January 28, 2019
To: Shelley Bolser, PRC
Cc: Sara Zora, Angela Wallis, John Sosnowy Fr: Escala Condominium
Re: Response to Altitude Cycle 10 Updates
Fifty-two story Altitude will dominate a critical intersection at the nexus of Downtown and Belltown. After 10 correction cycles, its design still won’t handle its loading and waste storage demands and these functions will spill into the alley and surrounding streets. Its functional design completely undermines the city’s goal of keeping streets circulating for transit and right-of-ways safe for pedestrians and cyclists.

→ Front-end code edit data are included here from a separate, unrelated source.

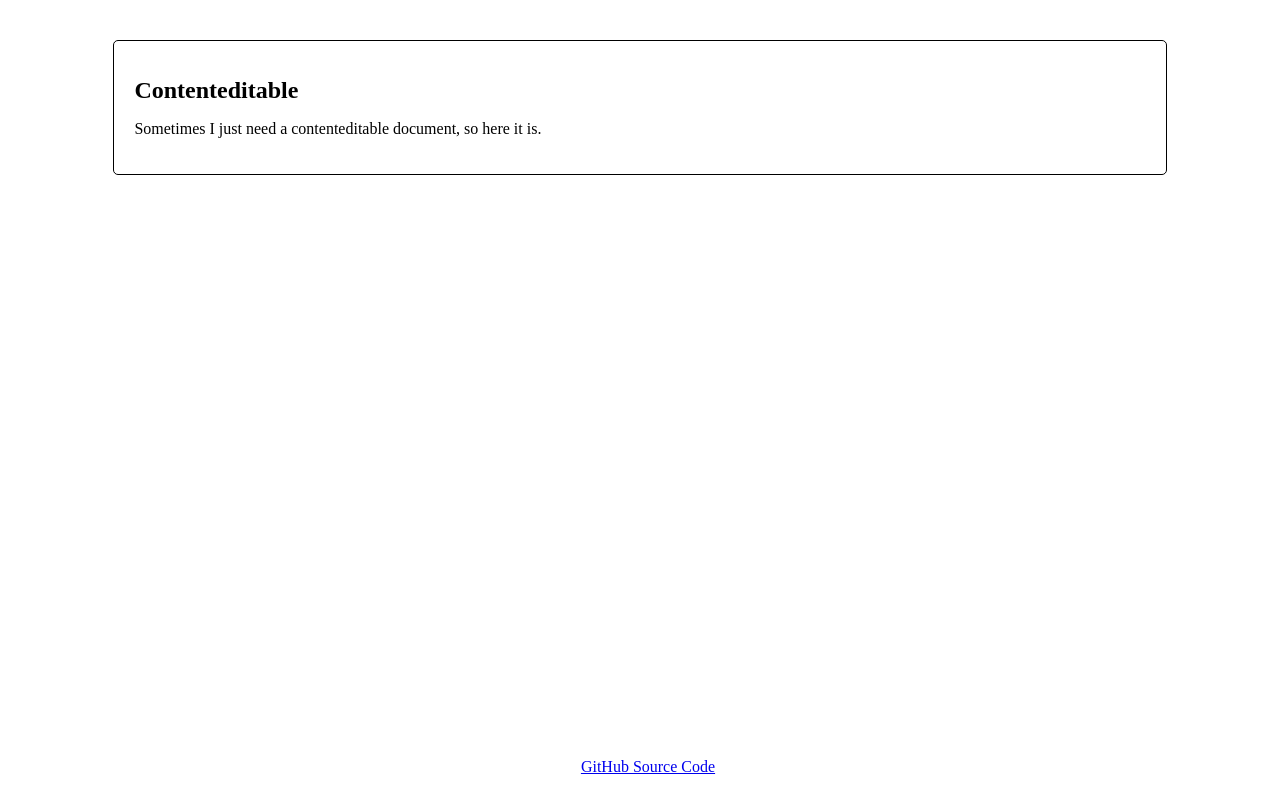
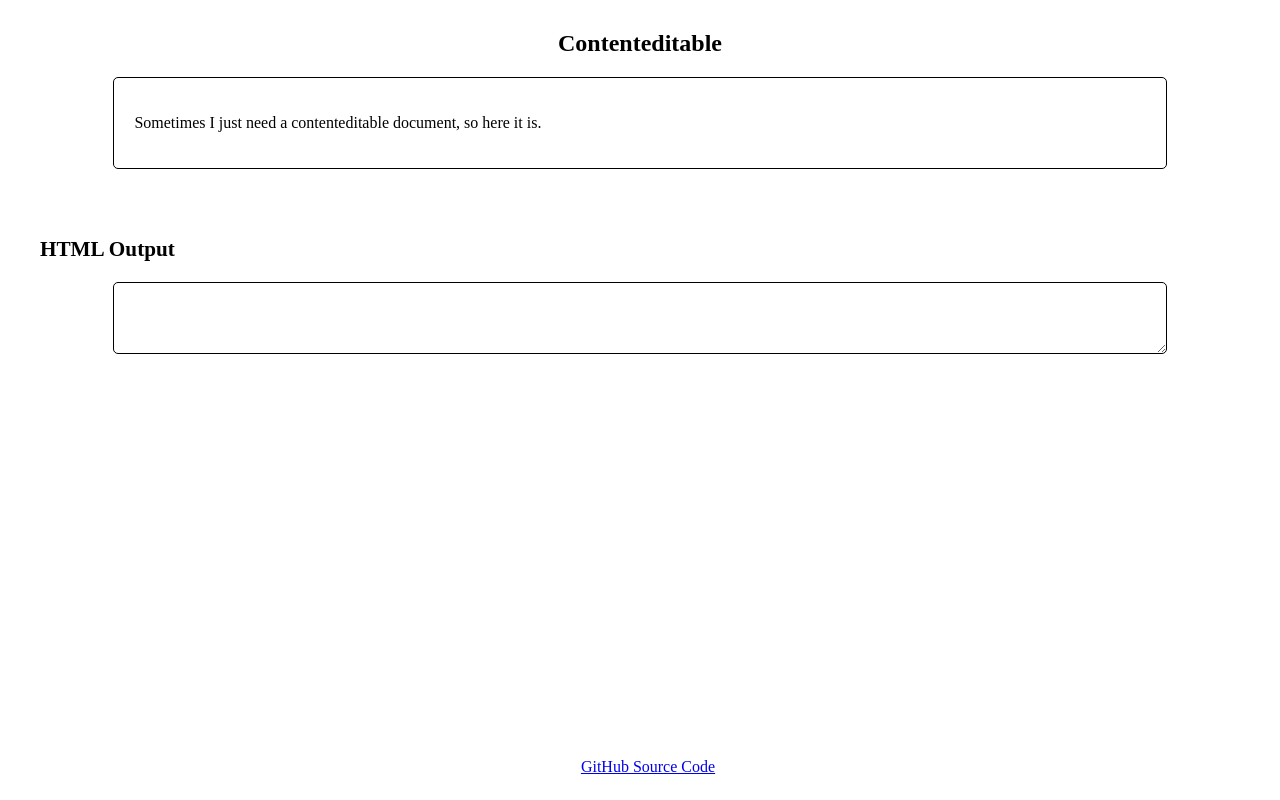
Before and after one commit to caendesilva/contenteditable, a plain HTML site: page index.html in a window 1280 px wide. Drawn offline with Linux system fonts and the light colour scheme.

Commit message:
Update index.html

```diff
--- a/index.html
+++ b/index.html
@@ -10,13 +10,33 @@
             width: 80%;
             max-width: 1200px;
             resize: both;
-            margin: 40px auto;
+            margin: 20px auto;
             padding: 20px;
             border: 1px solid #000;
             border-radius: 5px;
         }
+        header {
+            margin-top: 30px;
+            text-align: center;
+        }
         h1 {
             font-size: 1.5em;
+        }
+        aside {
+            margin: 0 auto;
+            display: flex;
+            flex-direction: column;
+            align-items: center;
+        }
+        aside label {
+            display: block;
+            margin-top: 30px;
+            width: 100%;
+            max-width: 1200px;
+        }
+        aside h2 {
+            font-size: 1.325em;
+            margin-bottom: 0;
         }
         footer {
             text-align: center;
@@ -27,16 +47,29 @@
     </style>
 </head>
 <body>
+    <header>
+        <h1>Contenteditable</h1>
+    </header>
     <div contenteditable="true">
-        <div></div>
-        <h1>Contenteditable</h1>
         <p>Sometimes I just need a contenteditable document, so here it is.</p>
     </div>
-
+    <aside>
+        <label for="output">
+            <h2>HTML Output</h2>
+        </label>
+        <textarea id="output" style="width: 80%; max-width: 1200px; margin: 20px auto; padding: 20px; border: 1px solid #000; border-radius: 5px;"></textarea>
+    </aside>
     <footer>
         <p>
             <a href="https://git.desilva.se/contenteditable/">GitHub Source Code</a>
         </p>
     </footer>
+    <script>
+        const output = document.getElementById('output');
+        const div = document.querySelector('div[contenteditable]');
+        div.addEventListener('input', () => {
+            output.value = div.innerHTML;
+        });
+    </script>
 </body>
 </html>
```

The MUP process is the last chance to get Altitude right. It’s too big to fail. Please hold it to every common sense and transportation-related standard and correct the issues raised in its latest plan:
1) Not enough loading berths
Altitude has restaurant, bar and retail space that exceeds 10,000sf. Code requires four 10’ x 35’ loading berths. Altitude seeks to avoid the 4th berth by:
--Not including the 50/F lobby lounge in its loading berth calculations. The lounge is over 1,000sf and contiguous with the restaurant and is the bar of the restaurant bar description.
--Undercounting the 51/F outdoor dining space by approx. 200 sf
2) Trucks can’t access or fit its loading berths
Altitude’s loading design is inaccessible and doesn’t fit common trucks. Trucks turning into its 18’ wide alley at Stewart St. can’t make the turn from the curb lane without cutting across the side walk or first cutting left over two lanes of traffic (into the proposed street car lane) before turning back into traffic to make the turn. (Exhibits 4, 5)
We ask the City team to please address:
--Whether 2’ alley setback is adequate for truck access
--The legitimacy of Altitude’s request to reduced length for two of its current three berths, claiming without proof and credibility that only trucks 25’ or less will serve the hotel during the day—even as all buildings around it are served by larger trucks.
--That all three of its loading berths are too short for the trucks they’re intended to hold and all trucks will extend into the alley right-of-way (Exhibit 2)
--That if one of its 25’ berths is occupied it blocks access to the adjacent 25’ berth (Exhibit 2)
--The reinstated plate glass Retail C space on Stewart St. at the alley is susceptible to the same damage seen at West Edge apartment’s retail space on the alley at Pike St. between 2nd and 3rd Aves. Unable to turn directly into the alley, trucks back in, hitting the retail corner and shattering the glass. West Edge has since removed the glass for a solid surface. (Exhibit 6)
3) No alley garbage/recycling alley niche
This means hotel, restaurant and residential garbage and recycling will line the alley along with bins from older buildings on the alley. Regular garbage collection won’t be guaranteed because the path from the garbage room to the alley is blocked if the main 10’ x 35’ loading berth is occupied. (Exhibit 1)
Given its site and high volume restaurant/bar usage, this project should not receive a reduction for waste storage.
Altitude is just one of three towers existing or planned for a dense block bound by vital arterials with bus lanes and designated future streetcar and bike lanes. Any new tower has to be designed to site conditions and Altitude is not.
Its functional design problems will be permanent and a Transportation Management Plan can’t make them go away.
Following are pages illustrating the problems described above. Please use your authority to make this building work.
On behalf of Escala